(Beginning of Data)

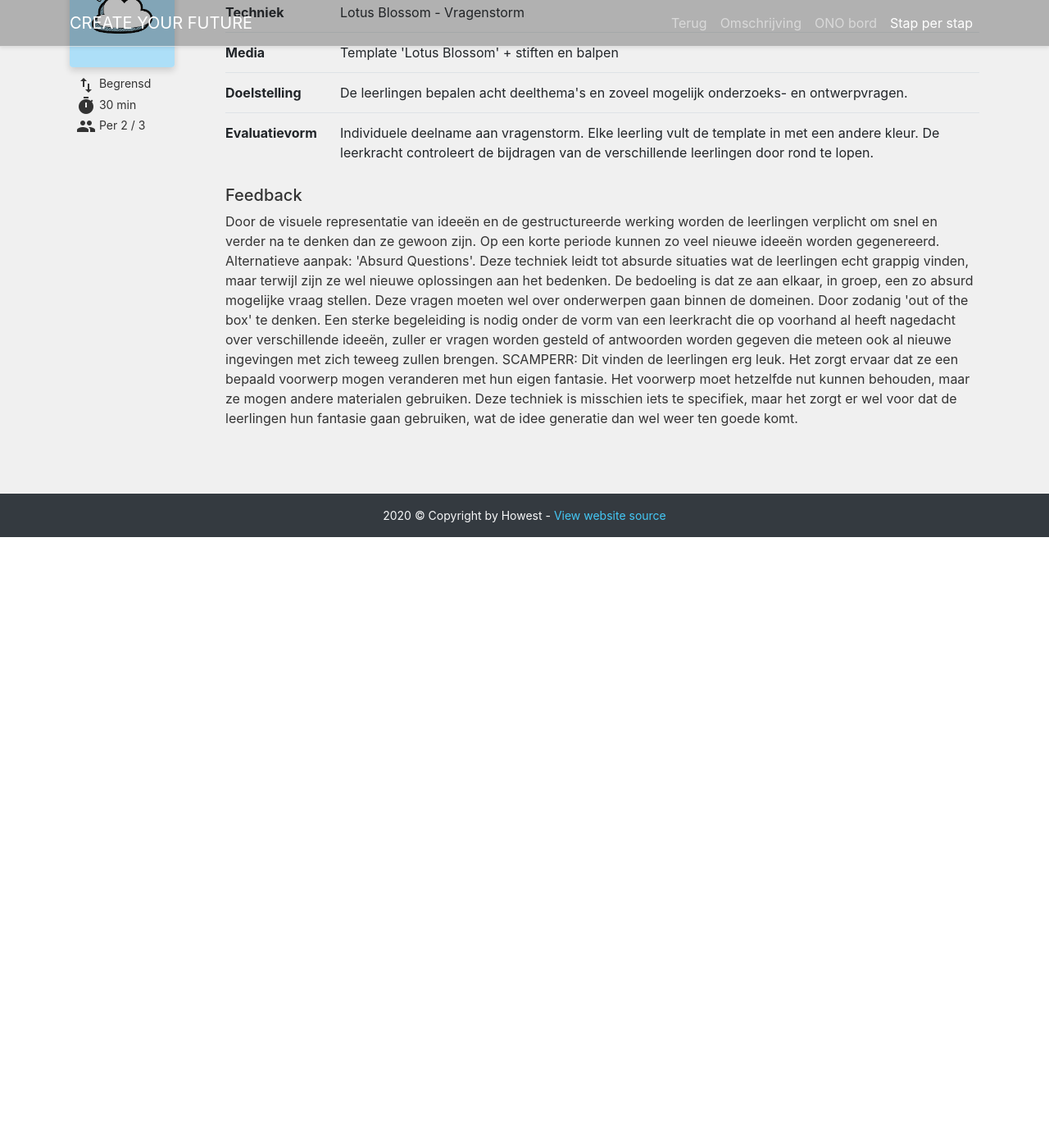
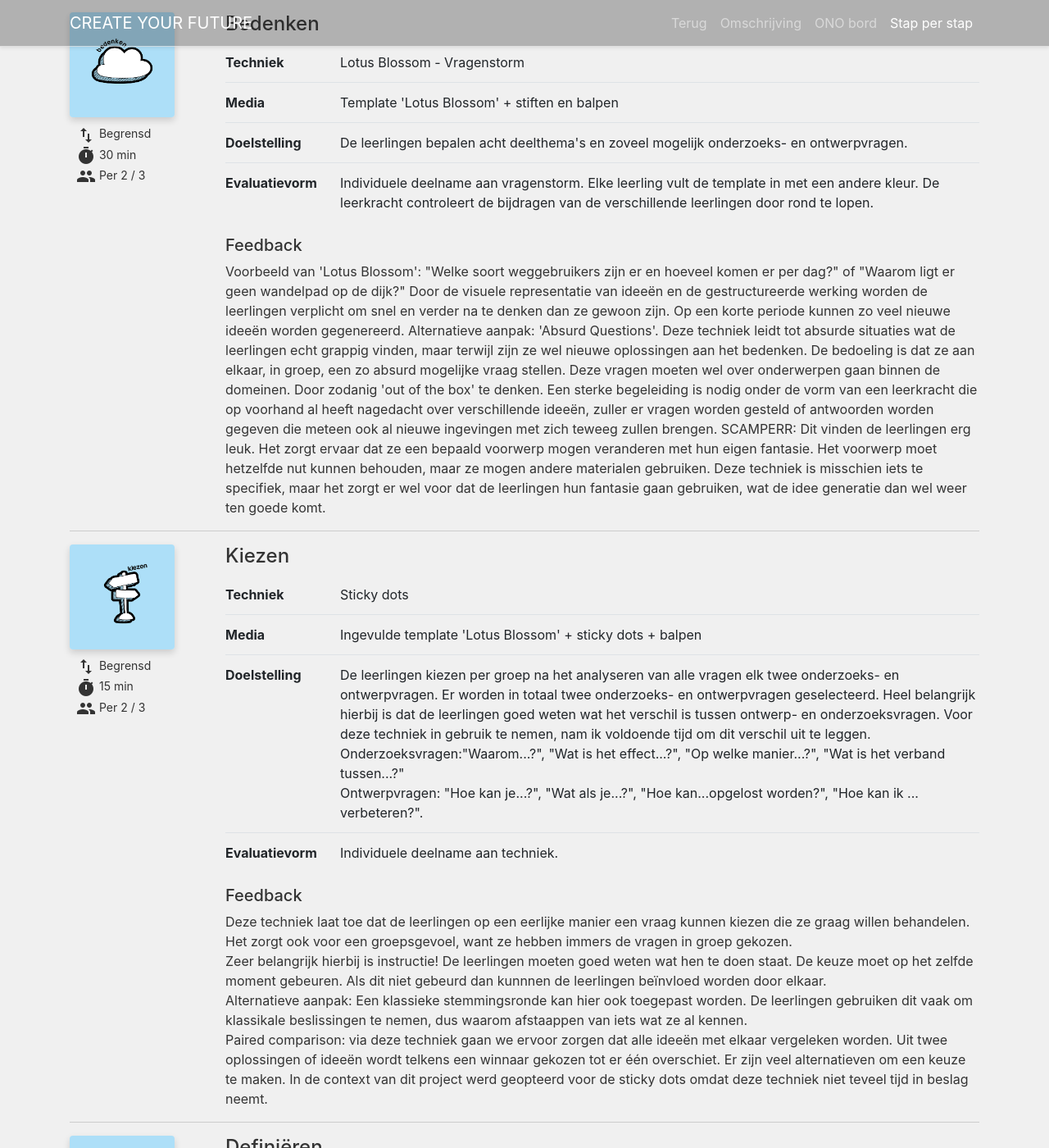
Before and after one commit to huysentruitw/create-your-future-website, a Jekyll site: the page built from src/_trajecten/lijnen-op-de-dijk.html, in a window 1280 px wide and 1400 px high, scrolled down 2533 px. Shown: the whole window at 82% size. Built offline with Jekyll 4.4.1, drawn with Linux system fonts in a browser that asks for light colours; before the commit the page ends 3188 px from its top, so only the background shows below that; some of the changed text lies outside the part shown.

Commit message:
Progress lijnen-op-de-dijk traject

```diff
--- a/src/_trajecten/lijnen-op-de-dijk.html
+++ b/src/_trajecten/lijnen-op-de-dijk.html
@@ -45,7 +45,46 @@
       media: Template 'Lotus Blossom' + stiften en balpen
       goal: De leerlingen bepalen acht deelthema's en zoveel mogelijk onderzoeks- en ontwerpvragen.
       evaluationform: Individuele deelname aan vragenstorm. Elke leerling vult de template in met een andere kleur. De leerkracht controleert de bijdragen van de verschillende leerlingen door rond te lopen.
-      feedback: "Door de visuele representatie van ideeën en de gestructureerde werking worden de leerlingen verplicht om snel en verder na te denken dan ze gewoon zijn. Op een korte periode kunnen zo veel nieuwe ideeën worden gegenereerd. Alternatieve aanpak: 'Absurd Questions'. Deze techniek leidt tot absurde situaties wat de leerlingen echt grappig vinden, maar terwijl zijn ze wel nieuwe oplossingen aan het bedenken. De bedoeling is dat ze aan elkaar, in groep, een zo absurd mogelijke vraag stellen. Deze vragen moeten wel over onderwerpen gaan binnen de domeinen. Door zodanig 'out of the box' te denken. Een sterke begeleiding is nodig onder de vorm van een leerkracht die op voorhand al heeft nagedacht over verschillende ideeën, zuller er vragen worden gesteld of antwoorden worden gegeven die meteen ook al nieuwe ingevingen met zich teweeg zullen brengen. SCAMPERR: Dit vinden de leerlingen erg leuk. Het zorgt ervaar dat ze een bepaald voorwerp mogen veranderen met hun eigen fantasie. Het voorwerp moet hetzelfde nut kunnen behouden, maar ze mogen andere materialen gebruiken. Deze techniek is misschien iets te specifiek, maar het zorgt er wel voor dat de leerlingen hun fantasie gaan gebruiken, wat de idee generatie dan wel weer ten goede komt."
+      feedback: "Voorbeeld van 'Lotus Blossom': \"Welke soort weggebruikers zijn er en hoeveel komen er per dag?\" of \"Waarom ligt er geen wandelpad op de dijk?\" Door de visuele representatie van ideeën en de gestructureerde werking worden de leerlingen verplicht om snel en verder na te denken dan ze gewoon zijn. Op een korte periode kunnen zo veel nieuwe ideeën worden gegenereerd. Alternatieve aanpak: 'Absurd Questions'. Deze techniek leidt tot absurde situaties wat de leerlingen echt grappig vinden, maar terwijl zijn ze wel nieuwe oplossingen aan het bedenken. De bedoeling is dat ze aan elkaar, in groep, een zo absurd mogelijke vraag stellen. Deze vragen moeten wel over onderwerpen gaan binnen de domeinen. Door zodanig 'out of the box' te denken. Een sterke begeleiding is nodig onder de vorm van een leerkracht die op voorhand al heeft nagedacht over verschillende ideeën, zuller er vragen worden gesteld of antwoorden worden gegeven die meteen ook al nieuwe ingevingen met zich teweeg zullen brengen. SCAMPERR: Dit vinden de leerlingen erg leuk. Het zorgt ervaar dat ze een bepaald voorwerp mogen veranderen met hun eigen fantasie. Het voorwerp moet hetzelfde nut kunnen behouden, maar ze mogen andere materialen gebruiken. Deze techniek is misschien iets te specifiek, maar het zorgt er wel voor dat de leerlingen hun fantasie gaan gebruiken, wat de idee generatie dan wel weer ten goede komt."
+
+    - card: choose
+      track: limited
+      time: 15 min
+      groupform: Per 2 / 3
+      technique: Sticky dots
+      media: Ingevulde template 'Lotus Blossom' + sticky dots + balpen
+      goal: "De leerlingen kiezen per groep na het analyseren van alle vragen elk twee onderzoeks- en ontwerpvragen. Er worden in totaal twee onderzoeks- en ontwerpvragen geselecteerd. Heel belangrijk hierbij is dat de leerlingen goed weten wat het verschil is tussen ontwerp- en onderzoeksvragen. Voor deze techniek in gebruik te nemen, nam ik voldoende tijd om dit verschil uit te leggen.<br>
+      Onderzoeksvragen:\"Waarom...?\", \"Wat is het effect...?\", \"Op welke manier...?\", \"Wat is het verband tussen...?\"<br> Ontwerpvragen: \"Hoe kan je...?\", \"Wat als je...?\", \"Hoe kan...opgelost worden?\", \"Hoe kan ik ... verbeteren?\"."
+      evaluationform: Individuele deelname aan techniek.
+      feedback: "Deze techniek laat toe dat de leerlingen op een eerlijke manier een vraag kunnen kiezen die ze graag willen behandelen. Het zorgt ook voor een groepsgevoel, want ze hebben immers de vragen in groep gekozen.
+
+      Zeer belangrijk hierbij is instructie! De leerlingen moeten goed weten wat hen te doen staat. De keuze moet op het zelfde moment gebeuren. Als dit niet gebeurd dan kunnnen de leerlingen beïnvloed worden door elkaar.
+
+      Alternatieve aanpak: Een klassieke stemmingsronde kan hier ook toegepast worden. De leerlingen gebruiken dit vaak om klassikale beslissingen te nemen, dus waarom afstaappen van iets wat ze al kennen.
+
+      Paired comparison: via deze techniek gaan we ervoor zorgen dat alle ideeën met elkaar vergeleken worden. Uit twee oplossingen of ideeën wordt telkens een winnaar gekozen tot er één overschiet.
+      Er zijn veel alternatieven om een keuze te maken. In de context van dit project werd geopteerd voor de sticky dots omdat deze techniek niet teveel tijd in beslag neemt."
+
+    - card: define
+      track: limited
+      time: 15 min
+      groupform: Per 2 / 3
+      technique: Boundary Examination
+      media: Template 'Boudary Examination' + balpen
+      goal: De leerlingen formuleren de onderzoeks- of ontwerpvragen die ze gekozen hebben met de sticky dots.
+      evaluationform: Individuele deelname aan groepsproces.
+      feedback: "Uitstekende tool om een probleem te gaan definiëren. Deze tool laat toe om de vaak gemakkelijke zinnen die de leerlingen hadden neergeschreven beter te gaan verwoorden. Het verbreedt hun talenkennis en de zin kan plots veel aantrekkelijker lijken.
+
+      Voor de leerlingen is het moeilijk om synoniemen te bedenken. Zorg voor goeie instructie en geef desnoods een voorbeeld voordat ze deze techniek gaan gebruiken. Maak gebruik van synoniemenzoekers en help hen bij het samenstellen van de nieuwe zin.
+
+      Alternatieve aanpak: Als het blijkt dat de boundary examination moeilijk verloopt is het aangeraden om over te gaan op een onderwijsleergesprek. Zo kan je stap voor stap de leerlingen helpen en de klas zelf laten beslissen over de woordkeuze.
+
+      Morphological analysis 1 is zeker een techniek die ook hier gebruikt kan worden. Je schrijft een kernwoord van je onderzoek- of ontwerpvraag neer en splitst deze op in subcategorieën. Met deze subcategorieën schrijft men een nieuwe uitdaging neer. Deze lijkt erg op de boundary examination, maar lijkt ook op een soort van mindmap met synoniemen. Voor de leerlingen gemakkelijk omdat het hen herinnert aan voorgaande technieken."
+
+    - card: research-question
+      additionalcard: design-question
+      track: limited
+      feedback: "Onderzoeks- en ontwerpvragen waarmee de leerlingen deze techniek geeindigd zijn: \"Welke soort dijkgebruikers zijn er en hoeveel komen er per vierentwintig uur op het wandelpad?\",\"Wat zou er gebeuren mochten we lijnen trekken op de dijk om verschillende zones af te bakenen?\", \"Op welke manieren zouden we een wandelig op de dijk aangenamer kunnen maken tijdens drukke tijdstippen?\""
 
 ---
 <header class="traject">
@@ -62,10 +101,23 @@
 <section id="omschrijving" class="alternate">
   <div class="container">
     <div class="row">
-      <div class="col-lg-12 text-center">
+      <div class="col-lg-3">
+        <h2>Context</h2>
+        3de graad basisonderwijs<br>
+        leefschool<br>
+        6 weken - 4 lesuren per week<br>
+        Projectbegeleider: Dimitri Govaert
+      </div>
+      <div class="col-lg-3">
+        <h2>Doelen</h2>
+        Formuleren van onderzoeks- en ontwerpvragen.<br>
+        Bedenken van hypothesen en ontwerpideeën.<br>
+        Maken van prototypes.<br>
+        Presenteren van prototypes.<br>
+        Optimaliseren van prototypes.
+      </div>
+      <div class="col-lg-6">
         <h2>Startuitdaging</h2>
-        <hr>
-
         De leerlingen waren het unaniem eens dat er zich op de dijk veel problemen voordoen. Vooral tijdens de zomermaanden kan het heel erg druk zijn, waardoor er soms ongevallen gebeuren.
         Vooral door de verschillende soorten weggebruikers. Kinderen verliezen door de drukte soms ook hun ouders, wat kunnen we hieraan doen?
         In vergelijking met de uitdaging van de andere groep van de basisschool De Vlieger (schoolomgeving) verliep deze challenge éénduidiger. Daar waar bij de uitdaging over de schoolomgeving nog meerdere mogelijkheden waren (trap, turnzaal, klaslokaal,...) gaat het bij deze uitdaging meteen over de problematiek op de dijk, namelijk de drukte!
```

(End of Data)
(Beginning of Data)

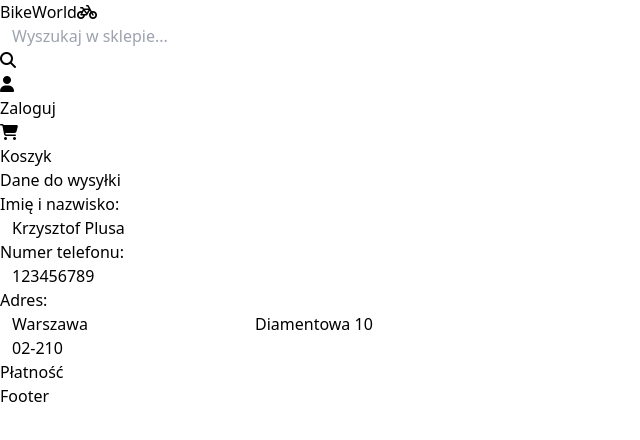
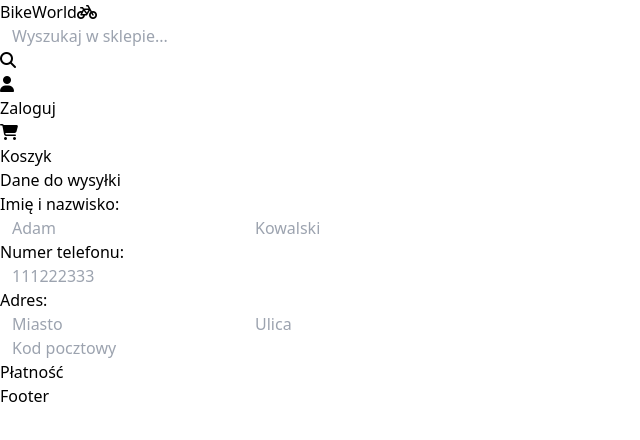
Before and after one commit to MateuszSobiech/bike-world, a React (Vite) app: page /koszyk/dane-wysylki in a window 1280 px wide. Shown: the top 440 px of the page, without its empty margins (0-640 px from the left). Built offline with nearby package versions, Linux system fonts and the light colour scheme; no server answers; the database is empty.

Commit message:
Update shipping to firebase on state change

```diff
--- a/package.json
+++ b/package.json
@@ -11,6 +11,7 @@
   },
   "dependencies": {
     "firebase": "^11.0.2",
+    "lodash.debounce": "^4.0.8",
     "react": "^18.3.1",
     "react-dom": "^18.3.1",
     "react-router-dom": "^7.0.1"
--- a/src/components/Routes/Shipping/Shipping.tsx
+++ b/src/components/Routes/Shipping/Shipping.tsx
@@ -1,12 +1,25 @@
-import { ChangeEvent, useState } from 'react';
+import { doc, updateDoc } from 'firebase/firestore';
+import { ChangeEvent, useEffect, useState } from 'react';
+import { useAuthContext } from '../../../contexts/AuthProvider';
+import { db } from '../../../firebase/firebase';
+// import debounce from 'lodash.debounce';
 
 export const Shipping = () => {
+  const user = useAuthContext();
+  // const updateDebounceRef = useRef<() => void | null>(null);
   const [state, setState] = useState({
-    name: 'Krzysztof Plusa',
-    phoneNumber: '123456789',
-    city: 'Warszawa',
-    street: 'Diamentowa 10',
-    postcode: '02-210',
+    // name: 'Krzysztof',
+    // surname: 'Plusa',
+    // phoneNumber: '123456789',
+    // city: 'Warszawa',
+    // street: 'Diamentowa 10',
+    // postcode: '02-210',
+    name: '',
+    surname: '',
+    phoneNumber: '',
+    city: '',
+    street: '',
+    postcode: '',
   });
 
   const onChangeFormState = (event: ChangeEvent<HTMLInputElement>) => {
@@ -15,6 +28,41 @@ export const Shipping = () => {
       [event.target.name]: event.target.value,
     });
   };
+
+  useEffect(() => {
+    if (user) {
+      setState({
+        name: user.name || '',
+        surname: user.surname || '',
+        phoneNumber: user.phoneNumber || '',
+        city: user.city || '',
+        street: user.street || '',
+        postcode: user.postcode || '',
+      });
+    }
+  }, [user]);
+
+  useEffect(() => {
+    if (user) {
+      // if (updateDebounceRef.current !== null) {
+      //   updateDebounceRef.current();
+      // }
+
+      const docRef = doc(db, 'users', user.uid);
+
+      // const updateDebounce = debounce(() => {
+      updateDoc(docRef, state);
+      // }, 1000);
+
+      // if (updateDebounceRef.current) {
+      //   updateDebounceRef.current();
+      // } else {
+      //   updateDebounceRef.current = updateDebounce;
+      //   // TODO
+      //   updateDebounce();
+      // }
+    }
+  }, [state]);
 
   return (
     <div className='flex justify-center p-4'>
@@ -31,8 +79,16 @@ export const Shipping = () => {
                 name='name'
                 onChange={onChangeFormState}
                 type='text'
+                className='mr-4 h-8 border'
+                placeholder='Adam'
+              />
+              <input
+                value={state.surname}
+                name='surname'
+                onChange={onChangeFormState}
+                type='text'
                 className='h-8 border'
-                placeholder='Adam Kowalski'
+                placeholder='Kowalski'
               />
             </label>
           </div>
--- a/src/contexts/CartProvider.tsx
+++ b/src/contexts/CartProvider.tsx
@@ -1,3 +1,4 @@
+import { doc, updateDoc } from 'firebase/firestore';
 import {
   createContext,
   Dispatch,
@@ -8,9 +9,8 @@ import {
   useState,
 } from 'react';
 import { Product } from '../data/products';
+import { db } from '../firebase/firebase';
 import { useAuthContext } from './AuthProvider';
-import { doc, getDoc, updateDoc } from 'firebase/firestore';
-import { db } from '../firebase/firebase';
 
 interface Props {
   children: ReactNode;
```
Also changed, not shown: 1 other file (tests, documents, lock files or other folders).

(End of Data)

• Brief:
Please report how many lines of the listing contain the word "firebase", and include nothing beyond that number.

• Answer for this exercise:
8